Posted by Jim Menick at Monday, May 15, 2017
Wednesday, May 10, 2017
If you go to tabroom.com without being signed in, you’re sent to the page of upcoming tournaments. (It's also the home tab when you are logged in.) It’s an interesting display.
All the tournaments, regardless of circuit, are listed in chronological order. The first thing you note is that there are tournaments that last seemingly forever. There’s a couple on the top that started back in April and are still going on. There’s some ten-dayers on the agenda. There are tournaments where registration closing is set as the same time as the tournament ending. There are tournaments that are obviously limited to a certain locality that are noted as national. There’s a college demo tournament scheduled for November of 2018.
It’s quite the entertaining display.

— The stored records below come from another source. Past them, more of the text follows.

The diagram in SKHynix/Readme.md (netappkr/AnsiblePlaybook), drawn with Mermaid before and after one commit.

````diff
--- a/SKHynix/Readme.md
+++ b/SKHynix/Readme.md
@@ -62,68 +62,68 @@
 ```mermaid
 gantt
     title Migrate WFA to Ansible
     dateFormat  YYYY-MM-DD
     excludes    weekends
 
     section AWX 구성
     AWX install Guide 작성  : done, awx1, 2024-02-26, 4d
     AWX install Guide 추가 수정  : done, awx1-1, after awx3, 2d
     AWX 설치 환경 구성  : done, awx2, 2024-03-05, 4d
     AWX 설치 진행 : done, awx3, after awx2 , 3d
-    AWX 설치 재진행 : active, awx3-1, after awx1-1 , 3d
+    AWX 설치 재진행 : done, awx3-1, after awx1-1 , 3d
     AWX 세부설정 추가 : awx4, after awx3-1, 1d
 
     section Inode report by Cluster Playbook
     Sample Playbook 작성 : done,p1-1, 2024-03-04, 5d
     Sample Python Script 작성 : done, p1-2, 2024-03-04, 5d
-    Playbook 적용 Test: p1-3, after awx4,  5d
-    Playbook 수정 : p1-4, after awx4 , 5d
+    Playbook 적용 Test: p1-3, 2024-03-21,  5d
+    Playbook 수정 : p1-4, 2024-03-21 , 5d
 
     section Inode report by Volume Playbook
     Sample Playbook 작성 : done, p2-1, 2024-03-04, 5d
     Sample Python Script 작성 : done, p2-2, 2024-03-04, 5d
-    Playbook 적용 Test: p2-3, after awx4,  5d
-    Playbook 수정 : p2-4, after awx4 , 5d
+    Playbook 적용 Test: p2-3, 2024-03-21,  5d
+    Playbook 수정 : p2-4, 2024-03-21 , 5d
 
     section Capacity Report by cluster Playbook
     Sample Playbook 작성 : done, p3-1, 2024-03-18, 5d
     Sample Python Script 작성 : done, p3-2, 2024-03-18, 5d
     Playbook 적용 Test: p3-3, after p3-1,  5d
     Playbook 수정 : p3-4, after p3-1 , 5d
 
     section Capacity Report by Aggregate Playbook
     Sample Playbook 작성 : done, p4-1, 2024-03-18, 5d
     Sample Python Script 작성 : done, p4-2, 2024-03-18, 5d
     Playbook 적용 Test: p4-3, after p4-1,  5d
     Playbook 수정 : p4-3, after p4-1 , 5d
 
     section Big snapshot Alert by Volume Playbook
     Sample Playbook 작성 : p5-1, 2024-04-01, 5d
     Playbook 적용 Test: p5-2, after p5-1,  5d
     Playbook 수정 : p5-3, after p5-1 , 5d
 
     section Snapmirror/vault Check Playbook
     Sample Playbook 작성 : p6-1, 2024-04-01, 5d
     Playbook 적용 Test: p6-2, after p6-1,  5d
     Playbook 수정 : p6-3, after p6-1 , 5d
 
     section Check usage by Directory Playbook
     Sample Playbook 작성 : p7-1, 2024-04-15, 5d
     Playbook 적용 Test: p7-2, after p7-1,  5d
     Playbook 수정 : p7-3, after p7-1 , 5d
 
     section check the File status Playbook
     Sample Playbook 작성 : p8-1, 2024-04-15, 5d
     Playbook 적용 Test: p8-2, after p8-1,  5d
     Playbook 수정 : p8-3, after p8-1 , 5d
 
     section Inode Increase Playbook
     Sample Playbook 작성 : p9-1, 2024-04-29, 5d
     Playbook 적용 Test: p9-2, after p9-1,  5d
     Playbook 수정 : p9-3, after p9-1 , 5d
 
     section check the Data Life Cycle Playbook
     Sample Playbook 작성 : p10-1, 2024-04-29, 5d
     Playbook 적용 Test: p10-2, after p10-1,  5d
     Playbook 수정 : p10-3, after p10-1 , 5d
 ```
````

People aren’t terribly careful about setting up their tournaments, or more to the point, some people aren’t terribly careful. There’s ways of keeping a demo off the list by clicking a button indicating that it’s a demo. There’s lots of fail-safes preventing scheduling a tournament in the past, or the ending before the beginning, but apparently nothing preventing it from lasting until the end of the millennium. Or maybe these tournaments really are month-long. I’ve been to tournaments that felt as if they were months long. Maybe they were.
I have commented on people opening registration at times that are out of whack with the logic of attending that particular tournament on the TournamentToolkit Facebook page. Registrations that are too far in advance of the events simply give you lots of fictional entries, endless TBAs that people are only using as space fillers, not real indications of their numbers. Schools with a total of 3 teams in one event will reserve 6 slots in every event, things like that. Timely registration dates are an inherent reality check.
On the other hand, there’s nothing wrong with putting a tournament on this page of tabroom.com, even if it’s practically a year from now. There are various calendars and schedules out there, but none are real as a listing on tabroom. Yale 2017, for instance, has been on there for quite some time. This has not stopped people from emailing me to ask when Yale will be happening in 2017. Which means that not only are they ignorant of the easiest lookup resource, but they actually think I’m still involved with the tournament. Didn’t the lack of my august presence register with them last September? I guess not. (I wonder if CP is still getting emails asking him when Yale is going to take place.)
Anyhow, people running a tournament might consider posting a skeleton setup on tabroom early, and people who attend tournaments might consider looking there first. Just don’t email me. I can’t be held responsible for the consequences of such an action.
Posted by Jim Menick at Wednesday, May 10, 2017